$19800 for a retail customer on a 95 G320 4 door with everything working and a nicely "dialed in truck" is cheap. I buy and sell G wagons on a weekly basis. Please update urself on current markets. If you find one for a lot less please let me know as these days we need 4 door shells for build outs. What it sold for new is completely relevant considering the parts to rebuild the trucks are still quite expensive. Not sure if you have followed this post but we're currently finishing up a restoration on a g320 for a customer who purchased it new at the cost of around 38k. Most of that is replacing OEM parts. So again, totally relevant to the original cost. Expensive car expensive parts. I would imagine if you restored a 1995 Jeep Wrangler with all the same OEM parts it wouldn't cost you 38k in parts and labor to make it look and feel new again considering you can buy a new Jeep Wrangler for that. You can't buy a new Gwagon for that. So again, totally relevant.Correction - a '95 G320 with 200k+ miles is not "insanely cheap" at $19,800.

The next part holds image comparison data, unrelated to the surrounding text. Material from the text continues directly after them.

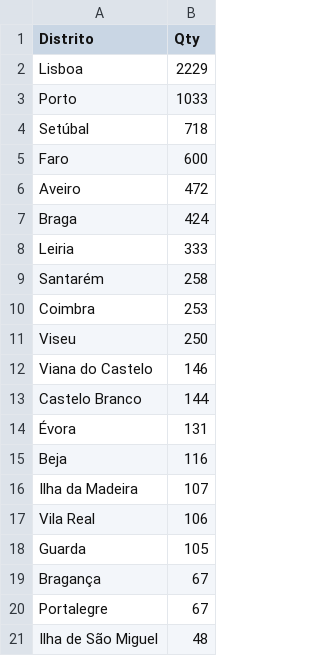
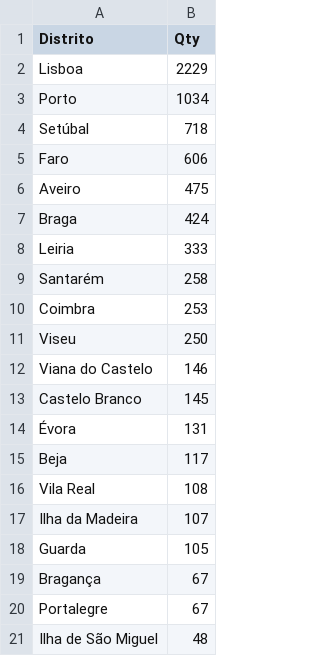
Before and after one commit to pmreis/emobility, a CSV file: data/outputs/PT_Chargers_Per_District.csv, drawn as a sheet; only a part is shown.

```diff
--- a/data/outputs/PT_Chargers_Per_District.csv
+++ b/data/outputs/PT_Chargers_Per_District.csv
@@ -2,6 +2,6 @@ Distrito,Qty
 Lisboa,2229
-Porto,1033
+Porto,1034
 Setúbal,718
-Faro,600
-Aveiro,472
+Faro,606
+Aveiro,475
 Braga,424
@@ -12,7 +12,7 @@ Viseu,250
 Viana do Castelo,146
-Castelo Branco,144
+Castelo Branco,145
 Évora,131
-Beja,116
+Beja,117
+Vila Real,108
 Ilha da Madeira,107
-Vila Real,106
 Guarda,105
```
Also changed, not shown: data/outputs/PT_Chargers_Per_Municipality.csv, data/outputs/PT_Market_PowerShareAgg_Analysis.csv, 9 other files.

That's a very used G with not a lot of power, a 4-speed, and one that will need at least a good going-through at both axles and all driveshafts ($$$).

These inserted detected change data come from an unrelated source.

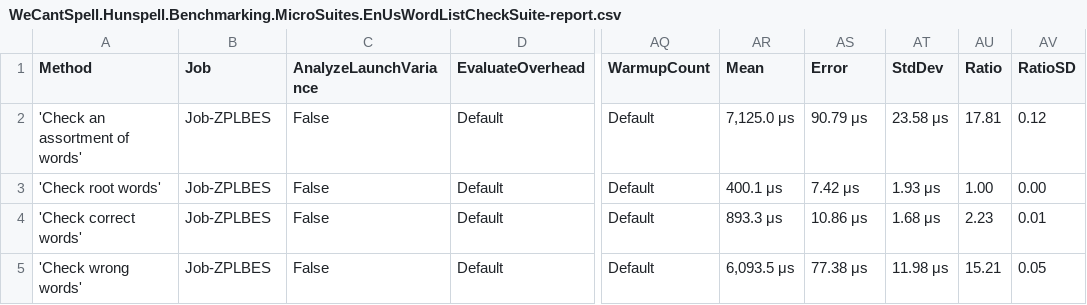
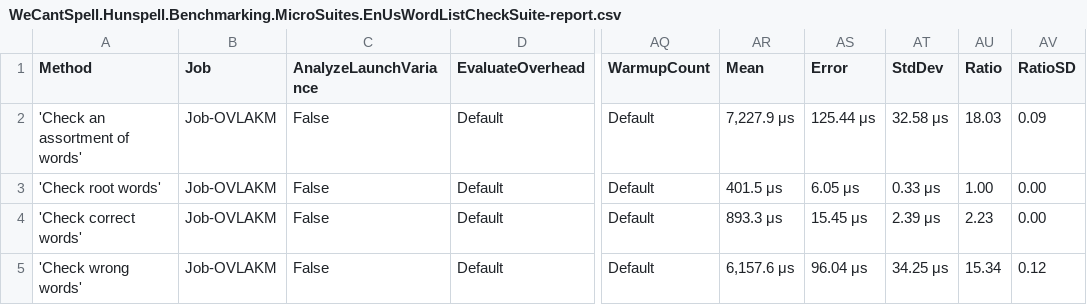
Before and after one commit to aarondandy/WeCantSpell.Hunspell, a CSV file: WeCantSpell.Hunspell.Benchmarking.MicroSuites/BenchmarkDotNet.Artifacts/results/WeCantSpell.Hunspell.Benchmarking.MicroSuites.EnUsWordListCheckSuite-report.csv, drawn as a sheet; only a part is shown, gaps mark what is left out; the diff names each change by its address in the sheet, - before the commit and + after, or states it on an @@ line.

```diff
--- a/WeCantSpell.Hunspell.Benchmarking.MicroSuites/BenchmarkDotNet.Artifacts/results/WeCantSpell.Hunspell.Benchmarking.MicroSuites.EnUsWordListCheckSuite-report.csv
+++ b/WeCantSpell.Hunspell.Benchmarking.MicroSuites/BenchmarkDotNet.Artifacts/results/WeCantSpell.Hunspell.Benchmarking.MicroSuites.EnUsWordListCheckSuite-report.csv
-B2:B5 (Job): Job-ZPLBES
+B2:B5 (Job): Job-OVLAKM
-AR2 (Mean): 7,125.0 μs
+AR2 (Mean): 7,227.9 μs
-AS2 (Error): 90.79 μs
+AS2 (Error): 125.44 μs
-AT2 (StdDev): 23.58 μs
+AT2 (StdDev): 32.58 μs
-AU2 (Ratio): 17.81
+AU2 (Ratio): 18.03
-AV2 (RatioSD): 0.12
+AV2 (RatioSD): 0.09
-AR3 (Mean): 400.1 μs
+AR3 (Mean): 401.5 μs
-AS3 (Error): 7.42 μs
+AS3 (Error): 6.05 μs
-AT3 (StdDev): 1.93 μs
+AT3 (StdDev): 0.33 μs
-AS4 (Error): 10.86 μs
+AS4 (Error): 15.45 μs
-AT4 (StdDev): 1.68 μs
+AT4 (StdDev): 2.39 μs
-AV4 (RatioSD): 0.01
+AV4 (RatioSD): 0.00
-AR5 (Mean): 6,093.5 μs
+AR5 (Mean): 6,157.6 μs
-AS5 (Error): 77.38 μs
+AS5 (Error): 96.04 μs
-AT5 (StdDev): 11.98 μs
+AT5 (StdDev): 34.25 μs
-AU5 (Ratio): 15.21
+AU5 (Ratio): 15.34
-AV5 (RatioSD): 0.05
+AV5 (RatioSD): 0.12
```
Also changed, not shown: WeCantSpell.Hunspell.Benchmarking.MicroSuites/BenchmarkDotNet.Artifacts/results/WeCantSpell.Hunspell.Benchmarking.MicroSuites.EnUsWordListSuggestSuite-report.csv, 5 other files.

If it came with good service records detailing axle and driveshaft maintenance, as well as an updated engine harness, that could be a reasonable price provided the rest of the truck was decent.
Mid 90's G's have never needed "re-wiring". No one said they did. That's a misnomer. The M104's need new wiring harnesses, which basically unclip in a number of places, are removed, and then the new one is routed in and plugged into those places. No re-wiring.
What the truck sold for when it was new is also totally irrelevant. Lots of once-expensive cars are selling for peanuts now, especially with 200k miles on them. On the other hand, some cheaper cars are selling for more now than when they were new, or at least close to it.